— Activity —
First find the line with "reading of the" in the entries below, then set down exactly every line through the line with "an audit entry.", that line included.

— Provided records —

=== Begin Enclosure ===

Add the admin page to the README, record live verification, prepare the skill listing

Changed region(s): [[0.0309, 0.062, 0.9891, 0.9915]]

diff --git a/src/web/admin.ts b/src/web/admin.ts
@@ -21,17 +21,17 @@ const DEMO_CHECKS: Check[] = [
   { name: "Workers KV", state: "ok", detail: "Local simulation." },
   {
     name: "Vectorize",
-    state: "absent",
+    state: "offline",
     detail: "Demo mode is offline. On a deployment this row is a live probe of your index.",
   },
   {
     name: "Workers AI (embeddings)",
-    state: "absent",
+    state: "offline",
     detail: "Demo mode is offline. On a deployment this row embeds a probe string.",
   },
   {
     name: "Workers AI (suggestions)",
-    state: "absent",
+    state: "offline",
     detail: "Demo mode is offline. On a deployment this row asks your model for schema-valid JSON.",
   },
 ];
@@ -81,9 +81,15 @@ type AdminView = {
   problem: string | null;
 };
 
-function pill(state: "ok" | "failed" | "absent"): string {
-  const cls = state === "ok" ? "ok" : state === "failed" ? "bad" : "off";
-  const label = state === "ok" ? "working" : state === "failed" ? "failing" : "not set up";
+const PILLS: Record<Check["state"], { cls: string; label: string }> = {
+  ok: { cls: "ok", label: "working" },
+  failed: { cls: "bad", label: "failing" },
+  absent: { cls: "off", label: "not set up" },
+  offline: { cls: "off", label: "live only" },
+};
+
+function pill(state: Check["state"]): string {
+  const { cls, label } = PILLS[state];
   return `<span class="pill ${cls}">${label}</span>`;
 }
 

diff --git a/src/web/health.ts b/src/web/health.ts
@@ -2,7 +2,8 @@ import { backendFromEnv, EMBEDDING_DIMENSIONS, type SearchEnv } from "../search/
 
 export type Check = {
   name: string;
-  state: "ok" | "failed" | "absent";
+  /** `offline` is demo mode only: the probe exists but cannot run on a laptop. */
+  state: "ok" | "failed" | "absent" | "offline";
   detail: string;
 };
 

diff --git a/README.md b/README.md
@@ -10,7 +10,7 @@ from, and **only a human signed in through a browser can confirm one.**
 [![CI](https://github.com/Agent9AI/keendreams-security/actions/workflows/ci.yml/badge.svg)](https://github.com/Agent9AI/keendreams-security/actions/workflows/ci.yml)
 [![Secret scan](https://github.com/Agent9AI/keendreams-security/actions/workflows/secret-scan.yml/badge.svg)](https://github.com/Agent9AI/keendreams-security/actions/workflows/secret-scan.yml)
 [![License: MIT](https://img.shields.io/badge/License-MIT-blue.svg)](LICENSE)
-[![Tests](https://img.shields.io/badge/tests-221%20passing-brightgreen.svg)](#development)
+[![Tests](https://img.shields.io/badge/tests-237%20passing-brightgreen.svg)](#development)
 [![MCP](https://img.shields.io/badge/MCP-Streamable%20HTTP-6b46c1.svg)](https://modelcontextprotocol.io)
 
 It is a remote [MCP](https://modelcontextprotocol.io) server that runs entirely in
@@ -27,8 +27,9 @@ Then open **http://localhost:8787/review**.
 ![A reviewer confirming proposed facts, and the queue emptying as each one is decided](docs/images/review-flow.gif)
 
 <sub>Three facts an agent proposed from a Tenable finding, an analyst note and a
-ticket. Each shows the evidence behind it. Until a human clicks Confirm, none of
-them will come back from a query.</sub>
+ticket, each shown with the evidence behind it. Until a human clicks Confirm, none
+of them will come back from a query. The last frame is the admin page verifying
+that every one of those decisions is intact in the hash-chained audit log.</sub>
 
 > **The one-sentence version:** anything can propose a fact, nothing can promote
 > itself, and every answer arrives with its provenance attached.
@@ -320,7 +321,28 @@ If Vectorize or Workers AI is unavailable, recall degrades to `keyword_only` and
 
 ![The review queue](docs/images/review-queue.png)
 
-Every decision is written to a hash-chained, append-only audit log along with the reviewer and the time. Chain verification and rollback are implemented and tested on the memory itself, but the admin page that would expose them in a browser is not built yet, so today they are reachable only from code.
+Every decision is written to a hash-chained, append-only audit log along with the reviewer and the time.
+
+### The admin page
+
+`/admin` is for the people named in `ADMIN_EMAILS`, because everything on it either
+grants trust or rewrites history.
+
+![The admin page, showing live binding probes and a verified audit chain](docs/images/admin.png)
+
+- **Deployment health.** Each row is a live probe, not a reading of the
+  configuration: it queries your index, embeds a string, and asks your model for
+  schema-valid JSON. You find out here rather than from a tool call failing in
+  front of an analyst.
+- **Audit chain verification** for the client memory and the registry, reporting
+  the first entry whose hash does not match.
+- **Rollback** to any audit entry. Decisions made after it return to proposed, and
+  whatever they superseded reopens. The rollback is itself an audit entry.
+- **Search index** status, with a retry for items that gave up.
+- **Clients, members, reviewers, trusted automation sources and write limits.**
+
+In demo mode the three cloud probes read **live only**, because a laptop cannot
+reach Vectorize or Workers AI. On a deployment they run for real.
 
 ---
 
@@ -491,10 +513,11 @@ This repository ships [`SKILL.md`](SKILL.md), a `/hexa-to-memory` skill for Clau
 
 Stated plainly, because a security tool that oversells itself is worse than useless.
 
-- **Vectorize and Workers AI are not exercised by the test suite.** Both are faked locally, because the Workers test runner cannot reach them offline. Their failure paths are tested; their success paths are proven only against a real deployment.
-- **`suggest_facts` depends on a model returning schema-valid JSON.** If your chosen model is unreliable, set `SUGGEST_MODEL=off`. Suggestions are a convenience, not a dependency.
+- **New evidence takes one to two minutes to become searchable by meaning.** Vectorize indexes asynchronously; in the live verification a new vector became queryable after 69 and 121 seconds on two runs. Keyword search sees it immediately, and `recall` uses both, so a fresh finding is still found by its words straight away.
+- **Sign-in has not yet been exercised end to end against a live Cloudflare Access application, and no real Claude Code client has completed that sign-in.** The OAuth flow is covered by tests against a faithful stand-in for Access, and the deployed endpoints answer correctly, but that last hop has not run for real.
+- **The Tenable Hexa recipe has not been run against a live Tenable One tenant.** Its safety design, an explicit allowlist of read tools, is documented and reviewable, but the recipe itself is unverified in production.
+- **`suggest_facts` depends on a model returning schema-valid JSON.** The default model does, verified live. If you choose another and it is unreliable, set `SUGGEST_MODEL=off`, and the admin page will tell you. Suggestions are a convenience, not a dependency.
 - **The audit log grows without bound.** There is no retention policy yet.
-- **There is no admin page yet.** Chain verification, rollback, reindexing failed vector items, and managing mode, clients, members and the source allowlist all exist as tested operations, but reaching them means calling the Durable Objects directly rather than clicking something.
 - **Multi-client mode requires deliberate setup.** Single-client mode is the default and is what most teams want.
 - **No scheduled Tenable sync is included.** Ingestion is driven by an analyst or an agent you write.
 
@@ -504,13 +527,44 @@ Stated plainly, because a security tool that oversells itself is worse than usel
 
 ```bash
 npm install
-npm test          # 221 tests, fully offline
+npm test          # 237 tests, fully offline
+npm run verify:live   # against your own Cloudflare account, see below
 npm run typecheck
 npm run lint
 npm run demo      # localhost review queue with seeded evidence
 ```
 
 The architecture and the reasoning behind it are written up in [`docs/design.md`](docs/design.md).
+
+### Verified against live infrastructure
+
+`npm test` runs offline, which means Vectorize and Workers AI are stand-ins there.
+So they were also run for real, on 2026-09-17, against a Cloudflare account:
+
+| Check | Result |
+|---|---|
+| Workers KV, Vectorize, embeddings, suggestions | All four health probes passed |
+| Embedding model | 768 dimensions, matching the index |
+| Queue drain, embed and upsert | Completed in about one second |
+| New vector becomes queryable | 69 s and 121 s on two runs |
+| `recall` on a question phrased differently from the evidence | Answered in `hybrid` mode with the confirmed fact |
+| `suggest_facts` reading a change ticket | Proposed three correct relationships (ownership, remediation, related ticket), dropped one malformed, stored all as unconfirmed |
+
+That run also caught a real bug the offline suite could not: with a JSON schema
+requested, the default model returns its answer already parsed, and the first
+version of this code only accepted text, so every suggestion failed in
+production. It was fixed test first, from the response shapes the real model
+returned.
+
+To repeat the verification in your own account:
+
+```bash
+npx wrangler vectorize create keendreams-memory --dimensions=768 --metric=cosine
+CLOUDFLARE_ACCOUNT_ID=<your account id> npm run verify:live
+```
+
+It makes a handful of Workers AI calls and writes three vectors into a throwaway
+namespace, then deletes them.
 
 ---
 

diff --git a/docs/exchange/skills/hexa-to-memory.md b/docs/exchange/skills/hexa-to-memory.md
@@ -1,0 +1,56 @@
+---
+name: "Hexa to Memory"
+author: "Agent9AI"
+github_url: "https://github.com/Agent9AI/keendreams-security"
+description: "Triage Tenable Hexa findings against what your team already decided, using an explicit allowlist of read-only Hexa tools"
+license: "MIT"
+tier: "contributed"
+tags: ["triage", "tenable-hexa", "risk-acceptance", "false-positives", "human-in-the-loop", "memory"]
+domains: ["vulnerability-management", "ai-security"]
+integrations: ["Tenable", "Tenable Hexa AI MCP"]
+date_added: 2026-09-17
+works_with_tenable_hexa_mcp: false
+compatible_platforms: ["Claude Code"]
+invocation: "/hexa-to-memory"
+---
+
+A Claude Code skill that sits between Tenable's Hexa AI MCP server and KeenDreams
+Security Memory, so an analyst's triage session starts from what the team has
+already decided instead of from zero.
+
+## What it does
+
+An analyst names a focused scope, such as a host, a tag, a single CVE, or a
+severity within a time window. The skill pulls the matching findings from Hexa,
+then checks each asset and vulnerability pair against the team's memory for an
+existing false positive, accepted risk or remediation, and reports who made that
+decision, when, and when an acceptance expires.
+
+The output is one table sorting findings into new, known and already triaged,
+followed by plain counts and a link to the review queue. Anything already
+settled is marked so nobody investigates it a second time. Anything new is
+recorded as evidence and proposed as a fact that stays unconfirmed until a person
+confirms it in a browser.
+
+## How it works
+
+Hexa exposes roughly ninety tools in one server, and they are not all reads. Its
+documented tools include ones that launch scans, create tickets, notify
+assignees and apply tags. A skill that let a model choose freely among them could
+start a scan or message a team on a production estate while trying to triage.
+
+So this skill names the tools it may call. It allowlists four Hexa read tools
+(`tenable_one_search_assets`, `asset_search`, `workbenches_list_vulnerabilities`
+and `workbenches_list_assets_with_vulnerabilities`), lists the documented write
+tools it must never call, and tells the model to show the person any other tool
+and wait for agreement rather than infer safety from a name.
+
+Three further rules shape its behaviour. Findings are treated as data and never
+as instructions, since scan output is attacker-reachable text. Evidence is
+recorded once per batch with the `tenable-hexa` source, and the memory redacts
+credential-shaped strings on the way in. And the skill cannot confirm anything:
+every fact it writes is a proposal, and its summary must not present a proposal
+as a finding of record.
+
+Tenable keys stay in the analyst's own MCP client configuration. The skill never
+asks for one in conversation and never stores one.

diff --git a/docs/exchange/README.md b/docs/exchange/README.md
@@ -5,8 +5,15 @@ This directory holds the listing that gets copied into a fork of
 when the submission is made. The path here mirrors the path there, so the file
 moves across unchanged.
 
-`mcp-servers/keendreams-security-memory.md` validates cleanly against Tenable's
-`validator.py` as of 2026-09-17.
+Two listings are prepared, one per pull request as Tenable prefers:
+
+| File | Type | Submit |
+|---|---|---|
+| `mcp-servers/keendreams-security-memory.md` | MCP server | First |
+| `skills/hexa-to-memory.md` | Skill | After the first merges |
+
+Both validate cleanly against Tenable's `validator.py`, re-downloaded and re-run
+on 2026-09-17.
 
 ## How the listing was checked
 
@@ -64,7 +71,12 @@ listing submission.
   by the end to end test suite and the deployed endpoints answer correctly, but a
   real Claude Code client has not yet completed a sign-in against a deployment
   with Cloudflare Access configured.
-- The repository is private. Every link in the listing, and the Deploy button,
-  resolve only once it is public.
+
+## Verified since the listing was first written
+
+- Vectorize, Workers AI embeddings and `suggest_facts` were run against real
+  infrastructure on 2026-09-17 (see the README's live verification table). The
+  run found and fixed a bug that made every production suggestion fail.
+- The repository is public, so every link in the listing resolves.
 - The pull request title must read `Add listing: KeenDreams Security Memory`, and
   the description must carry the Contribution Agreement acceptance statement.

=== End Enclosure ===

— Written solution —
+- **Deployment health.** Each row is a live probe, not a reading of the
+  configuration: it queries your index, embeds a string, and asks your model for
+  schema-valid JSON. You find out here rather than from a tool call failing in
+  front of an analyst.
+- **Audit chain verification** for the client memory and the registry, reporting
+  the first entry whose hash does not match.
+- **Rollback** to any audit entry. Decisions made after it return to proposed, and
+  whatever they superseded reopens. The rollback is itself an audit entry.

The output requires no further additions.